No NHL, no problem.
Nine Chilliwack hockey fans have found a way to forget the lockout with a good old game of table hockey.
But perhaps it's misleading to call the spectacle that unfolds in Steve Crawford's house every Saturday night a game.
With a custom-made "ice" surface, team T-shirts and a rigorous playing schedule that culminates in playoffs, Scream Hockey (as it's called) represents one man's desire to create a miniature hockey league that's true to some of the best elements of the game.
"A passion. That's probably the word I'd use," says Crawford's wife Karen Hempseed, who graciously hosts the league each week.
"I knew this was his thing when we got married. He brought this into our relationship."
Crawford was just a boy when he created his first table hockey game using beer flats, cut-out hockey card goalies and plastic Hot Wheels tracks to keep the puck inside the arena.
"I loved hockey and I wanted to create a realistic way to play on a board," he says.
Crawford's version of table hockey is different from rod hockey games that feature tiny plastic men on pulleys. It looks a little more like air hockey. Using two hands-one holding a goalie, the other a plastic player-a handler shoots a tiny puck at his opponent's net and tries to defend his own goal. The pace is fast, the scores high.
"I really wanted the freedom, the realism and the speed,"
He began organizing games as a teenager in Vancouver, with the first championship in 1974. Scream Hockey eventually moved with him to Agassiz and then to Chilliwack.
Almost 30 years later, the game has become increasingly sophisticated.
It begins with a table (this is version 4.0), which was designed and put together by Crawford himself. The glossy white board, painted with red and blue lines, reflects the glare from an overhead light. After every game, Crawford uses his Zamboni (a buffer) to remove lint.
At each end of the table rests a red net-metal with white netting, no plastic.
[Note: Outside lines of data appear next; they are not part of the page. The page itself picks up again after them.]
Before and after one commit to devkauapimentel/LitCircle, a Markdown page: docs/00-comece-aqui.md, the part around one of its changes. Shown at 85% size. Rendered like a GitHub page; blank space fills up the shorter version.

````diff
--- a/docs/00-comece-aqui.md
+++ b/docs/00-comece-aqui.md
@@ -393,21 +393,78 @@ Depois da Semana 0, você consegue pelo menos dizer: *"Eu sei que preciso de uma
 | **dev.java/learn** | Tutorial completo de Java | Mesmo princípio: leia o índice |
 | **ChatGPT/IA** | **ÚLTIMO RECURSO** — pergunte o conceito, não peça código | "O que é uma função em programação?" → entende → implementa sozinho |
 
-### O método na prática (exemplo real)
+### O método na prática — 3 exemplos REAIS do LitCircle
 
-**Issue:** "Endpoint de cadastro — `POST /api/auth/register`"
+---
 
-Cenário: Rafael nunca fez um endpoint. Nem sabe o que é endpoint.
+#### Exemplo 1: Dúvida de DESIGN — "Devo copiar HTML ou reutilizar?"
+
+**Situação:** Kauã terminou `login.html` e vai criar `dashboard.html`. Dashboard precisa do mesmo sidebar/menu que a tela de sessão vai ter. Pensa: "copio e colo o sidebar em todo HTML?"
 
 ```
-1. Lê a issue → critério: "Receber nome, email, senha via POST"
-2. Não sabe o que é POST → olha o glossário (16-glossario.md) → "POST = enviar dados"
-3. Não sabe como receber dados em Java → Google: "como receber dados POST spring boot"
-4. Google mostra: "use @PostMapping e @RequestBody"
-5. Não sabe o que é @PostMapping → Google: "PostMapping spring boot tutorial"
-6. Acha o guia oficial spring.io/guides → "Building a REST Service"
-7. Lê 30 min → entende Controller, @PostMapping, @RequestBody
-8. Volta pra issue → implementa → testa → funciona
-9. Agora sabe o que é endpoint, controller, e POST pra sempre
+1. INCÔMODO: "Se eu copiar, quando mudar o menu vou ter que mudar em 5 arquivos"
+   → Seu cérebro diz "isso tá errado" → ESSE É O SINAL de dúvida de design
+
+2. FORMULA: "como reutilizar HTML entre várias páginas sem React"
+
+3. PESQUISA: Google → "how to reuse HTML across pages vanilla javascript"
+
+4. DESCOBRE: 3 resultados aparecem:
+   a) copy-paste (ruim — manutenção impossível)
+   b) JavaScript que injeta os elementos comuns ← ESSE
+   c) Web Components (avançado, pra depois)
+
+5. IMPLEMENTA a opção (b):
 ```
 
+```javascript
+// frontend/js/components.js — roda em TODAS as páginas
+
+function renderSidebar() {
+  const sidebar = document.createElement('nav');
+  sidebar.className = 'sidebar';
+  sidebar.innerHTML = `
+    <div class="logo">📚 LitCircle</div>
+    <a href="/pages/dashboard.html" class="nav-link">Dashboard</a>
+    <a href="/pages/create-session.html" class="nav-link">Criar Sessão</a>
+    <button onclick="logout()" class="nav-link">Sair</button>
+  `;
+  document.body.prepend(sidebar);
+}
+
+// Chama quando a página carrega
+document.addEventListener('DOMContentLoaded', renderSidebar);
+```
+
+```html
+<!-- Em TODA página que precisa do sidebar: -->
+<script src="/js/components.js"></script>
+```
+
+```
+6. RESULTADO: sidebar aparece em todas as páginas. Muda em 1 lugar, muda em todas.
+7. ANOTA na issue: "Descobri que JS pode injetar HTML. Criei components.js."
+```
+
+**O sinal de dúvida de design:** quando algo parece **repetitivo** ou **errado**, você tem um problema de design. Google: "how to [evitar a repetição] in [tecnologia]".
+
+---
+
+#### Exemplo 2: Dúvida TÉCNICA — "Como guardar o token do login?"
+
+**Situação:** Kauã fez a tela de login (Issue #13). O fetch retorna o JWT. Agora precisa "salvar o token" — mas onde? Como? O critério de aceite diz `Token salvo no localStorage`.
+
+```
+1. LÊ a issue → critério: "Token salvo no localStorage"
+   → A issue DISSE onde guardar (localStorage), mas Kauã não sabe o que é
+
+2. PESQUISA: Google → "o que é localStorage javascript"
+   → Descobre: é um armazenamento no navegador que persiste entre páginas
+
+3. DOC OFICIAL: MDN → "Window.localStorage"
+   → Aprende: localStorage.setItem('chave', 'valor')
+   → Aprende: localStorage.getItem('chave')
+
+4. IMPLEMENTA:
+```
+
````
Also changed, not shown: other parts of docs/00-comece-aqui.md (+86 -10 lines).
The boards are plastered with advertisements for companies significant to league members, such as the places they work. Above, clear Plexiglas prevents loose pucks from hitting spectators.
Like the board, the pucks have also evolved over time, from Hot Wheels car tires to sawed-off pieces of pencil crayon. The latest version comes from the bread trays used by bakeries.
A former bakery employee, Crawford carefully eased off the tiny plastic tabs, a few every shift, taking them home to his table.
The goalies are made from thick cardboard, each one decorated in a team jersey corresponding to his handler's team T-shirt.
Crawford's attention to detail extends beyond the table as well.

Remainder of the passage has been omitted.